- **WORK ORDER**:
Copy the listing out in full. Keep every word as it is.

· · ·

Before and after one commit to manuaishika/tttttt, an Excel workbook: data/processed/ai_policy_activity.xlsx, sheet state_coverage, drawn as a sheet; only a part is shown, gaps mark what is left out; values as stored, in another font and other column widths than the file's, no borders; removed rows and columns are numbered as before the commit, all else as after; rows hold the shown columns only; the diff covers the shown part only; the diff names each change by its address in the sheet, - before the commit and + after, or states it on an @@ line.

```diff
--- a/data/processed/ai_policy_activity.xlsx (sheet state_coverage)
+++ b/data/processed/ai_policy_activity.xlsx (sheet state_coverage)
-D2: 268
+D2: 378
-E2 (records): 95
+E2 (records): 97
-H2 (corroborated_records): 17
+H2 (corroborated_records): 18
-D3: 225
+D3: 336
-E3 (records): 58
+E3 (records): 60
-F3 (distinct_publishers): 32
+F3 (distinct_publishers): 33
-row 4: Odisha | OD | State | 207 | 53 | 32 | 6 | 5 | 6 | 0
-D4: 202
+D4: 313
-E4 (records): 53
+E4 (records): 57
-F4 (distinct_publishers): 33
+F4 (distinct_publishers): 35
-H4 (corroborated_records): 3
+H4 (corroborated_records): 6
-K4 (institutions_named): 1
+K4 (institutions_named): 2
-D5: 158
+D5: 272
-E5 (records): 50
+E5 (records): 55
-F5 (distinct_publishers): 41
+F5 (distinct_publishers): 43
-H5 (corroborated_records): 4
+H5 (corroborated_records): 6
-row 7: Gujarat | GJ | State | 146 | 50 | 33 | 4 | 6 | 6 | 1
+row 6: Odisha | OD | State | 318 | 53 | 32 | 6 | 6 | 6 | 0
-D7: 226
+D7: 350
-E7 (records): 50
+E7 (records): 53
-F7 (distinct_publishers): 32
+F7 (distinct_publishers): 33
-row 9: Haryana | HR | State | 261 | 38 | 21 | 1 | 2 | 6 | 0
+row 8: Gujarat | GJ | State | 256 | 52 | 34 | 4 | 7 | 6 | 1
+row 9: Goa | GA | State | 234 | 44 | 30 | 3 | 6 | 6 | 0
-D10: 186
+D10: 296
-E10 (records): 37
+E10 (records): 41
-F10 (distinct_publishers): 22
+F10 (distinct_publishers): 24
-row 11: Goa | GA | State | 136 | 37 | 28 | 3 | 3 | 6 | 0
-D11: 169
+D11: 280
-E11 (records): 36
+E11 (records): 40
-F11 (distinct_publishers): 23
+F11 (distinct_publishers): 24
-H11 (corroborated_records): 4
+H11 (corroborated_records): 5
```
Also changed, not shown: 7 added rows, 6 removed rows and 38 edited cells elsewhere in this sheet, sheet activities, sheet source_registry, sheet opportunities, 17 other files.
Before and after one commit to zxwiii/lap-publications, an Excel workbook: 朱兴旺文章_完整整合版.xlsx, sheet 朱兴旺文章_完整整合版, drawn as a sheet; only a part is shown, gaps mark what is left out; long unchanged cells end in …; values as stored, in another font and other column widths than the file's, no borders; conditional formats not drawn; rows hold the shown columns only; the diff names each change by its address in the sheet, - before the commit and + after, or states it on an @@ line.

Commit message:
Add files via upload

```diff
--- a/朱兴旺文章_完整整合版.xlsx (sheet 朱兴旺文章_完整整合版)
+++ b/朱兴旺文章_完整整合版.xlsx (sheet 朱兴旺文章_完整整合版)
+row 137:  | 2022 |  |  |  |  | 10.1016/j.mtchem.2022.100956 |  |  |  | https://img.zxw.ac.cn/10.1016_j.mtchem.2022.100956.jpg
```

· · ·

- **SOLUTION**:
Before and after one commit to manuaishika/tttttt, an Excel workbook: data/processed/ai_policy_activity.xlsx, sheet state_coverage, drawn as a sheet; only a part is shown, gaps mark what is left out; values as stored, in another font and other column widths than the file's, no borders; removed rows and columns are numbered as before the commit, all else as after; rows hold the shown columns only; the diff covers the shown part only; the diff names each change by its address in the sheet, - before the commit and + after, or states it on an @@ line.

```diff
--- a/data/processed/ai_policy_activity.xlsx (sheet state_coverage)
+++ b/data/processed/ai_policy_activity.xlsx (sheet state_coverage)
-D2: 268
+D2: 378
-E2 (records): 95
+E2 (records): 97
-H2 (corroborated_records): 17
+H2 (corroborated_records): 18
-D3: 225
+D3: 336
-E3 (records): 58
+E3 (records): 60
-F3 (distinct_publishers): 32
+F3 (distinct_publishers): 33
-row 4: Odisha | OD | State | 207 | 53 | 32 | 6 | 5 | 6 | 0
-D4: 202
+D4: 313
-E4 (records): 53
+E4 (records): 57
-F4 (distinct_publishers): 33
+F4 (distinct_publishers): 35
-H4 (corroborated_records): 3
+H4 (corroborated_records): 6
-K4 (institutions_named): 1
+K4 (institutions_named): 2
-D5: 158
+D5: 272
-E5 (records): 50
+E5 (records): 55
-F5 (distinct_publishers): 41
+F5 (distinct_publishers): 43
-H5 (corroborated_records): 4
+H5 (corroborated_records): 6
-row 7: Gujarat | GJ | State | 146 | 50 | 33 | 4 | 6 | 6 | 1
+row 6: Odisha | OD | State | 318 | 53 | 32 | 6 | 6 | 6 | 0
-D7: 226
+D7: 350
-E7 (records): 50
+E7 (records): 53
-F7 (distinct_publishers): 32
+F7 (distinct_publishers): 33
-row 9: Haryana | HR | State | 261 | 38 | 21 | 1 | 2 | 6 | 0
+row 8: Gujarat | GJ | State | 256 | 52 | 34 | 4 | 7 | 6 | 1
+row 9: Goa | GA | State | 234 | 44 | 30 | 3 | 6 | 6 | 0
-D10: 186
+D10: 296
-E10 (records): 37
+E10 (records): 41
-F10 (distinct_publishers): 22
+F10 (distinct_publishers): 24
-row 11: Goa | GA | State | 136 | 37 | 28 | 3 | 3 | 6 | 0
-D11: 169
+D11: 280
-E11 (records): 36
+E11 (records): 40
-F11 (distinct_publishers): 23
+F11 (distinct_publishers): 24
-H11 (corroborated_records): 4
+H11 (corroborated_records): 5
```
Also changed, not shown: 7 added rows, 6 removed rows and 38 edited cells elsewhere in this sheet, sheet activities, sheet source_registry, sheet opportunities, 17 other files.
Before and after one commit to zxwiii/lap-publications, an Excel workbook: 朱兴旺文章_完整整合版.xlsx, sheet 朱兴旺文章_完整整合版, drawn as a sheet; only a part is shown, gaps mark what is left out; long unchanged cells end in …; values as stored, in another font and other column widths than the file's, no borders; conditional formats not drawn; rows hold the shown columns only; the diff names each change by its address in the sheet, - before the commit and + after, or states it on an @@ line.

Commit message:
Add files via upload

```diff
--- a/朱兴旺文章_完整整合版.xlsx (sheet 朱兴旺文章_完整整合版)
+++ b/朱兴旺文章_完整整合版.xlsx (sheet 朱兴旺文章_完整整合版)
+row 137:  | 2022 |  |  |  |  | 10.1016/j.mtchem.2022.100956 |  |  |  | https://img.zxw.ac.cn/10.1016_j.mtchem.2022.100956.jpg
```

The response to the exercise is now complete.